One reason is that it seems in just the last couple of weeks, the usually-constant flow of obscure crashers and regressions detected by our demonic duo Martijn and Jesse has shrunk to almost nothing. Apparently they're still alive and working, so maybe this means we're over the hump? I hope so!
As regular readers will know, I've also been spending time looking for new office space to accommodate our growing team. This has been frustrating. We've expanded our search to Newmarket and have a couple of promising opportunities there. Hopefully I'll have good news to report soon.
Speaking of the team, here's what the other guys have been doing:
- Karl Tomlinson has accepted the challenge of getting MathML on its feet again for the Firefox 3 release, after a severe lack of maintenance. Good luck Karl!
- Chris Double has continued working on video. He has a patch which is almost ready to land (disabled!) on trunk.
- New guy Chris Pearce has been working on blocker bugs, mainly text and editor bugs so far.
- Even newer guy Matthew Gregan fixed a bad old Linux bug, worked on a crashtest harness, and is now working on layout bugs.
- Michael Ventnor is currently still studying (I think) but he's planning to join us in Auckland for a summer internship! He'll probably be working on GTK themes and Firefox front-end issues.
And we're still looking for more people!
A word about Chris's video work... The WHATWG video spec changed a lot --- actually, grew considerably --- over the last few months. We don't want to make developers' lives hard by shipping a half-baked implementation of that spec so it will probably be necessary to delay enabling video support until after Firefox 3. We'll see how it goes.

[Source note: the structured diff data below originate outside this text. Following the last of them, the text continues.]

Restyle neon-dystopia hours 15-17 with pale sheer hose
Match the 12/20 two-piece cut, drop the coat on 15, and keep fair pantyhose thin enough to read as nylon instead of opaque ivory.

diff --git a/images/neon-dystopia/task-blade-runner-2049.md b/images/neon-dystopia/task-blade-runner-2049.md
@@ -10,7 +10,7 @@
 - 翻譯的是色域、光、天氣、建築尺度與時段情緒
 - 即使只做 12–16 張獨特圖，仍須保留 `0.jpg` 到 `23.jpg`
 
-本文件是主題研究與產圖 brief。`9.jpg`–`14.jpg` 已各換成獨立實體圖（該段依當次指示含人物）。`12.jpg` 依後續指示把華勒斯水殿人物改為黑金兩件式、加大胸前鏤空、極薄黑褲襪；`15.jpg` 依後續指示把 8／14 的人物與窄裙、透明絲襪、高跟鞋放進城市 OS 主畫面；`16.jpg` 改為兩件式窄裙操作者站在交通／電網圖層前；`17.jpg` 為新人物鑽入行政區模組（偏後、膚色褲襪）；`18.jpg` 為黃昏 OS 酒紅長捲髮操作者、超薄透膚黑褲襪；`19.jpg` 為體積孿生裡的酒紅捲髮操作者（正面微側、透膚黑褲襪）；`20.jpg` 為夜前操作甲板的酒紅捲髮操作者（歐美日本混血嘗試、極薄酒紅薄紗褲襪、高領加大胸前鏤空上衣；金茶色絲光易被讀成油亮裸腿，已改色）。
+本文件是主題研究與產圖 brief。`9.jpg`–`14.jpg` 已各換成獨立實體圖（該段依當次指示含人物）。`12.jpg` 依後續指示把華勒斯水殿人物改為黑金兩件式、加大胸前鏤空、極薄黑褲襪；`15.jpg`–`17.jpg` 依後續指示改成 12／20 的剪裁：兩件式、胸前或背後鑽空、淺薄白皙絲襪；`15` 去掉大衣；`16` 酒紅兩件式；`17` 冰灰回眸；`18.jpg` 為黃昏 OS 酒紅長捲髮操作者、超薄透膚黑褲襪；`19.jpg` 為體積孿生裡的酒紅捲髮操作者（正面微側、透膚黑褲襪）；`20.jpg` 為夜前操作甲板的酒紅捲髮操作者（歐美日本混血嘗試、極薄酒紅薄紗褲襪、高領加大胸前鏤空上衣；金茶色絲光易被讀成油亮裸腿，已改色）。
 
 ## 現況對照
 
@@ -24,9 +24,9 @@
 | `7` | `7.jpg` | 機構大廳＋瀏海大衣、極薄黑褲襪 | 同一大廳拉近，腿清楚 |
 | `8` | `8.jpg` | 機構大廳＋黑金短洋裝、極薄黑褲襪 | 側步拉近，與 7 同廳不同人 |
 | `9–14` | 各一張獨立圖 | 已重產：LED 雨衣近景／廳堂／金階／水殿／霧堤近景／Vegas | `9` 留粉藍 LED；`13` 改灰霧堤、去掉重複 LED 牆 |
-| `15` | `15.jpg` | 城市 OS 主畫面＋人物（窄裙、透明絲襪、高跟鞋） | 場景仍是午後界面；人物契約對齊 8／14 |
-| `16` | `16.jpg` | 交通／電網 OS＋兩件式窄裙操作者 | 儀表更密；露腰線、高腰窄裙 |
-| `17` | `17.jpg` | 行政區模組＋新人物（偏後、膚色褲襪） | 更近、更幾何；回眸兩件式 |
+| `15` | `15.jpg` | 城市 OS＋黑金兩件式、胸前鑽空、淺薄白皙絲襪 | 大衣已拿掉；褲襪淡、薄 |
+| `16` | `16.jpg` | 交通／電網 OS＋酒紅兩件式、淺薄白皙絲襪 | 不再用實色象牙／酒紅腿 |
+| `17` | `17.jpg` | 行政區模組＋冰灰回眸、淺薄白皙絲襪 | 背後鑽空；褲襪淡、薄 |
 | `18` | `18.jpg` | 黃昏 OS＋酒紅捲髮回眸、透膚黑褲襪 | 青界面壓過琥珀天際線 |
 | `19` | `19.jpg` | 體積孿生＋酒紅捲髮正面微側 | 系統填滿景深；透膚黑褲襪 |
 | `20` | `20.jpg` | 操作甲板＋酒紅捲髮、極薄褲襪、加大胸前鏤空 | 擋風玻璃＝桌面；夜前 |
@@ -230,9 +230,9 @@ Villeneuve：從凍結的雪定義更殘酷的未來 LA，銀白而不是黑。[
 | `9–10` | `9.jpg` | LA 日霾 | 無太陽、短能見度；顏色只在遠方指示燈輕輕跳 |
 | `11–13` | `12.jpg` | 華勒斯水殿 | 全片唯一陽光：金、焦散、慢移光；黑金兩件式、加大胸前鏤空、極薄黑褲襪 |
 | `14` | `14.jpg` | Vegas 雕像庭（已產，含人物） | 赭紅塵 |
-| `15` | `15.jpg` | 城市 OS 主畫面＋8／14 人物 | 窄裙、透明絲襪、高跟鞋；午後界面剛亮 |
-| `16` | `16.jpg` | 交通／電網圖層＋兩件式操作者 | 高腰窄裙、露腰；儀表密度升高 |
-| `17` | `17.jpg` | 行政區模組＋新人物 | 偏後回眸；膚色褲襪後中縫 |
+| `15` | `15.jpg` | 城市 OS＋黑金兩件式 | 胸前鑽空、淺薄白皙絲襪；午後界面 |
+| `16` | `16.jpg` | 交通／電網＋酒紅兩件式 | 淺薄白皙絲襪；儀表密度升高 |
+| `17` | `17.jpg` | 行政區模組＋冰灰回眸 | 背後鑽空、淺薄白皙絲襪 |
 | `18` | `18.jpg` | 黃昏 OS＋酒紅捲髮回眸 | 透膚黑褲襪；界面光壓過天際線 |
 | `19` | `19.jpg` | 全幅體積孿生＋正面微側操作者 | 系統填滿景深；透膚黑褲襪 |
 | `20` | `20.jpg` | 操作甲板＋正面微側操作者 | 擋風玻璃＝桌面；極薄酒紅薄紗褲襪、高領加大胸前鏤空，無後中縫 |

We're in a similar situation with offline apps. There is a WHATWG spec now and it's somewhat different to what we've implemented. We definitely aren't interested in pushing a sole agenda so we're working out what we can ship in Firefox 3 that's aligned with the WHATWG spec.
These are tough calls, but our commitment to Web standards trumps checking boxes in the Firefox 3 feature list.